Using the data below, copy out all lines with the word "commands".

(Edit difference data)
▼▼▼

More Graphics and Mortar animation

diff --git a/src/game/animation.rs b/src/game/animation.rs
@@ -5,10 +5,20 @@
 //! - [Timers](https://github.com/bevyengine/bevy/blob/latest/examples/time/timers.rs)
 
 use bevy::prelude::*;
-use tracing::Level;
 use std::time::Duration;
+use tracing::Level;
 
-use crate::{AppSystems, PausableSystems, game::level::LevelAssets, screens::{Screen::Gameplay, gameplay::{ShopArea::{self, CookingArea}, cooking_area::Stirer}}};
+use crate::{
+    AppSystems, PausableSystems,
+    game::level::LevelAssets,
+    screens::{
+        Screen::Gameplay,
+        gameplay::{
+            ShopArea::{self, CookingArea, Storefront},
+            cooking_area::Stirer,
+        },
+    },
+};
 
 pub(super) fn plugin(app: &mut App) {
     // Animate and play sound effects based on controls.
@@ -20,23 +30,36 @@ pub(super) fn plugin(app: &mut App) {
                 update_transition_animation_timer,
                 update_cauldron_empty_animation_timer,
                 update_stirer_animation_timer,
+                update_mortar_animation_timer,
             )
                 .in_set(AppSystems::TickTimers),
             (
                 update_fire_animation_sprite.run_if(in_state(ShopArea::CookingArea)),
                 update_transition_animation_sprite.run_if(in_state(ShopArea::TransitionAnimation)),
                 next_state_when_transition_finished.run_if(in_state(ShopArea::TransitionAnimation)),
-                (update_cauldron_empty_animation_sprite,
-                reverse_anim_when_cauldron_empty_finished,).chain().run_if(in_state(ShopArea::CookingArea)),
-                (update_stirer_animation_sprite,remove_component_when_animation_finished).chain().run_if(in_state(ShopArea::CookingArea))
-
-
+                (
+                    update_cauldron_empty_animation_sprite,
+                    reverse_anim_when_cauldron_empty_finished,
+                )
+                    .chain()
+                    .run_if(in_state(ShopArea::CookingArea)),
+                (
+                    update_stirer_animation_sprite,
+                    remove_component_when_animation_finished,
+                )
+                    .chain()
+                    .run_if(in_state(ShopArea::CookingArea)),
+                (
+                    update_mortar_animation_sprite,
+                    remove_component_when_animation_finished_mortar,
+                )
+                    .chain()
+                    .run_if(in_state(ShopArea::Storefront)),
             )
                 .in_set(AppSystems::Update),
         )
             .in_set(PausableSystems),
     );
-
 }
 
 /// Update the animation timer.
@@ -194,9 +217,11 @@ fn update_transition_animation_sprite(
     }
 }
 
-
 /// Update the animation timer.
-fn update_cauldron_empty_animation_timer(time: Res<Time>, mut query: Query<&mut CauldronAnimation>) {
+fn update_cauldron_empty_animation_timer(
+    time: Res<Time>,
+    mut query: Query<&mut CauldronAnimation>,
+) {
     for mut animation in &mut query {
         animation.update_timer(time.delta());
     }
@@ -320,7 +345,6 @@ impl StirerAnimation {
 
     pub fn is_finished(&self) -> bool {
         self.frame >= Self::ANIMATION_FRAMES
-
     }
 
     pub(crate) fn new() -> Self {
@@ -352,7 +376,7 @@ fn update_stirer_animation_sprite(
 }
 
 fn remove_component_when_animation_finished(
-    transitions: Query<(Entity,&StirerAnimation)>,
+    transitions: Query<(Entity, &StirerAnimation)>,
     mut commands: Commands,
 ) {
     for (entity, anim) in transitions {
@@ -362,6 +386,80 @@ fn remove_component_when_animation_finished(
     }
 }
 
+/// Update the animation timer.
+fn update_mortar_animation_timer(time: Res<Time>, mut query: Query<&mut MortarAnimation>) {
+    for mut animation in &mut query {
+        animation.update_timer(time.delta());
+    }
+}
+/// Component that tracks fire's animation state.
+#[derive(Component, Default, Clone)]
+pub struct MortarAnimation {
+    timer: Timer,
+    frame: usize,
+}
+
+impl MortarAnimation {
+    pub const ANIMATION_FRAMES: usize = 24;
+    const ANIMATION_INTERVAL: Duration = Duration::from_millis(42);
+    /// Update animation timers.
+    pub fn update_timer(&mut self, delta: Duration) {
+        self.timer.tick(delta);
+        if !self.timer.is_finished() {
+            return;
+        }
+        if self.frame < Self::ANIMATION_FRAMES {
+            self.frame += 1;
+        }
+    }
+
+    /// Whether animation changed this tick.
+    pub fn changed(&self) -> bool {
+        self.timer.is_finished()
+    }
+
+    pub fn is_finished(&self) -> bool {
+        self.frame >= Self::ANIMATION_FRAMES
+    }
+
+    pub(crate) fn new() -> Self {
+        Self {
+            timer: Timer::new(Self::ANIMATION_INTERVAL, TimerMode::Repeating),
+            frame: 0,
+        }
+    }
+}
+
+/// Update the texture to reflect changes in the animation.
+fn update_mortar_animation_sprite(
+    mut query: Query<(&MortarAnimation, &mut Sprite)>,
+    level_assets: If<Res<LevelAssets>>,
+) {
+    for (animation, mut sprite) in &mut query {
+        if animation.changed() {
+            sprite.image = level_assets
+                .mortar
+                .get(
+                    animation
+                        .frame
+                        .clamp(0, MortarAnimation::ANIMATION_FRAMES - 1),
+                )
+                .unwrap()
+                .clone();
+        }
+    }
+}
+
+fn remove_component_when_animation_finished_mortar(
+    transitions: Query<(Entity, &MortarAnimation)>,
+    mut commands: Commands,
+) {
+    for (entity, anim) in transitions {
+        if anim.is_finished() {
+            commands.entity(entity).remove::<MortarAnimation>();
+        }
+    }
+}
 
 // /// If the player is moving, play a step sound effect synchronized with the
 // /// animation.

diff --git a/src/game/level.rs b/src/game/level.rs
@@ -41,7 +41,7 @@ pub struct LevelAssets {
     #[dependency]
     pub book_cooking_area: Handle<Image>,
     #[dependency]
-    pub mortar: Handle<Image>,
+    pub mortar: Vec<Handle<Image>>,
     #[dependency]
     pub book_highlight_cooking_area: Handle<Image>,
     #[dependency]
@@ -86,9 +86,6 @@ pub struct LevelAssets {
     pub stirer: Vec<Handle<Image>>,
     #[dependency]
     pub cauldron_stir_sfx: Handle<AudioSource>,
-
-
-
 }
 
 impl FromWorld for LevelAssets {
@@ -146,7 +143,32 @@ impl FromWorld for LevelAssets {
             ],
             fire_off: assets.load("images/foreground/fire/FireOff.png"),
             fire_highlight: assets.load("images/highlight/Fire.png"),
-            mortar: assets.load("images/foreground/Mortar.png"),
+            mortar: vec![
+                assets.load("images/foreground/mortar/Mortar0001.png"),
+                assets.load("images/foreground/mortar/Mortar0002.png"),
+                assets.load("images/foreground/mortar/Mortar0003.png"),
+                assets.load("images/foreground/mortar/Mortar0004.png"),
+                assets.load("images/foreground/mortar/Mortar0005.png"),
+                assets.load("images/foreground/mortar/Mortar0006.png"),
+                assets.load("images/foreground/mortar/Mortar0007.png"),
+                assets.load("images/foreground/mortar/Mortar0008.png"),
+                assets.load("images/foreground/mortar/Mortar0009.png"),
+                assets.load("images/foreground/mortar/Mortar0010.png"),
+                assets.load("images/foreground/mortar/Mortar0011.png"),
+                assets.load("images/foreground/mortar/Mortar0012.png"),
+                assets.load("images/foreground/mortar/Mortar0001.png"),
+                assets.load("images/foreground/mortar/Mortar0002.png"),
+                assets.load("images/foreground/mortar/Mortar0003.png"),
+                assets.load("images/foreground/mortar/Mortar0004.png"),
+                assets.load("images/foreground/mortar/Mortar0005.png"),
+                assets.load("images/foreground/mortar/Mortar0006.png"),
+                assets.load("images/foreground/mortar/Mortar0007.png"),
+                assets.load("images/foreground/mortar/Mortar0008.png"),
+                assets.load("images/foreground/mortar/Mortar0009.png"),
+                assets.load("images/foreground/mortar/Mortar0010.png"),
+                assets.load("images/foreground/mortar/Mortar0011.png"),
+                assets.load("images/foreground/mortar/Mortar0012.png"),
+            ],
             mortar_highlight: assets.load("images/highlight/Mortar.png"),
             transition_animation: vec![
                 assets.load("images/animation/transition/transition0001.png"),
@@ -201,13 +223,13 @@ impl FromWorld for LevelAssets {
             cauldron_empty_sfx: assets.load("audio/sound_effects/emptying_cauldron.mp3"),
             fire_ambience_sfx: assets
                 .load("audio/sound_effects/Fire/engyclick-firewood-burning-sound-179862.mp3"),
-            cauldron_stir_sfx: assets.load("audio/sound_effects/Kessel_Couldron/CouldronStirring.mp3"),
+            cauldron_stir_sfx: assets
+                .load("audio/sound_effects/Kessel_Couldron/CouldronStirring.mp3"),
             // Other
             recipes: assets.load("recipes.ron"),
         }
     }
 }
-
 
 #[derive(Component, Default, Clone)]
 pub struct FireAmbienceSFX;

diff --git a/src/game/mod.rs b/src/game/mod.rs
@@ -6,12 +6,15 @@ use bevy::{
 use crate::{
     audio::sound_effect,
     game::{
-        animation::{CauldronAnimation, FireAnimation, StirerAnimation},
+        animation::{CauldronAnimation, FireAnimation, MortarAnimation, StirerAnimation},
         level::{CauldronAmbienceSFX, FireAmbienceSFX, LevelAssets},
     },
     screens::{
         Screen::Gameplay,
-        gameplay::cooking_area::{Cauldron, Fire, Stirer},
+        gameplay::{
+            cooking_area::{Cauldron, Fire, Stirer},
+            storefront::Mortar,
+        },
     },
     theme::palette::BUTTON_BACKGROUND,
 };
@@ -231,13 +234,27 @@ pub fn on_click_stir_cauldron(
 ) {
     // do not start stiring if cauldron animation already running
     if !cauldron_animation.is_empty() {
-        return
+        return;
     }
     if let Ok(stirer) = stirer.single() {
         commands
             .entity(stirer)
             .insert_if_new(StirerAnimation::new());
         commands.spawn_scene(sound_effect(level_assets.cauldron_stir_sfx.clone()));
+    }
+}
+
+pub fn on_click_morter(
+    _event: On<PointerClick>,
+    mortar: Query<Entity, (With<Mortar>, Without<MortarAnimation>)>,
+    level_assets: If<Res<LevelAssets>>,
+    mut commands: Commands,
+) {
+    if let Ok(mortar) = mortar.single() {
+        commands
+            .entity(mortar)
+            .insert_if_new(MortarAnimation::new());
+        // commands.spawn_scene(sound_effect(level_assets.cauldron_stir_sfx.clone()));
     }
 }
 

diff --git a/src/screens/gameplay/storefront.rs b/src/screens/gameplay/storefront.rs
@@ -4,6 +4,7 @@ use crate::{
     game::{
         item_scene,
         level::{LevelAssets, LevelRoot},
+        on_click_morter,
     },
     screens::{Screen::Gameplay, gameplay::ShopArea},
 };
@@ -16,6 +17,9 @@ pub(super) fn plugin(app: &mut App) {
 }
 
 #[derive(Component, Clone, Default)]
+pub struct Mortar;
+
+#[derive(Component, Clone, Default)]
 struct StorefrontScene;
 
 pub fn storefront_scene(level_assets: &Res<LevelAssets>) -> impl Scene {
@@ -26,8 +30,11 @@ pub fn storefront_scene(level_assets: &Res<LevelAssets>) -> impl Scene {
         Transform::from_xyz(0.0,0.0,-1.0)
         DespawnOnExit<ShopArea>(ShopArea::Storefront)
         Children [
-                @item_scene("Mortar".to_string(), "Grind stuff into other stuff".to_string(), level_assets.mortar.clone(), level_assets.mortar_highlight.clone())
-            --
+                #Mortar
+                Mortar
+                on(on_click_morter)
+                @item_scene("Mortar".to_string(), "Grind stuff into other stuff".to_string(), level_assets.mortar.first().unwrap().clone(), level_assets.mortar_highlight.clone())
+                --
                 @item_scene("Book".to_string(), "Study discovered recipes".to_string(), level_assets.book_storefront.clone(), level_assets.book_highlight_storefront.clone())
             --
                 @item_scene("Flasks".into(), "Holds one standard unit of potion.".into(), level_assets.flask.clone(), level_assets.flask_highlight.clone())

▲▲▲

[Task solution]
     mut commands: Commands,
+    mut commands: Commands,
+            commands.entity(entity).remove::<MortarAnimation>();
         commands
         commands.spawn_scene(sound_effect(level_assets.cauldron_stir_sfx.clone()));
+    mut commands: Commands,
+        commands
+        // commands.spawn_scene(sound_effect(level_assets.cauldron_stir_sfx.clone()));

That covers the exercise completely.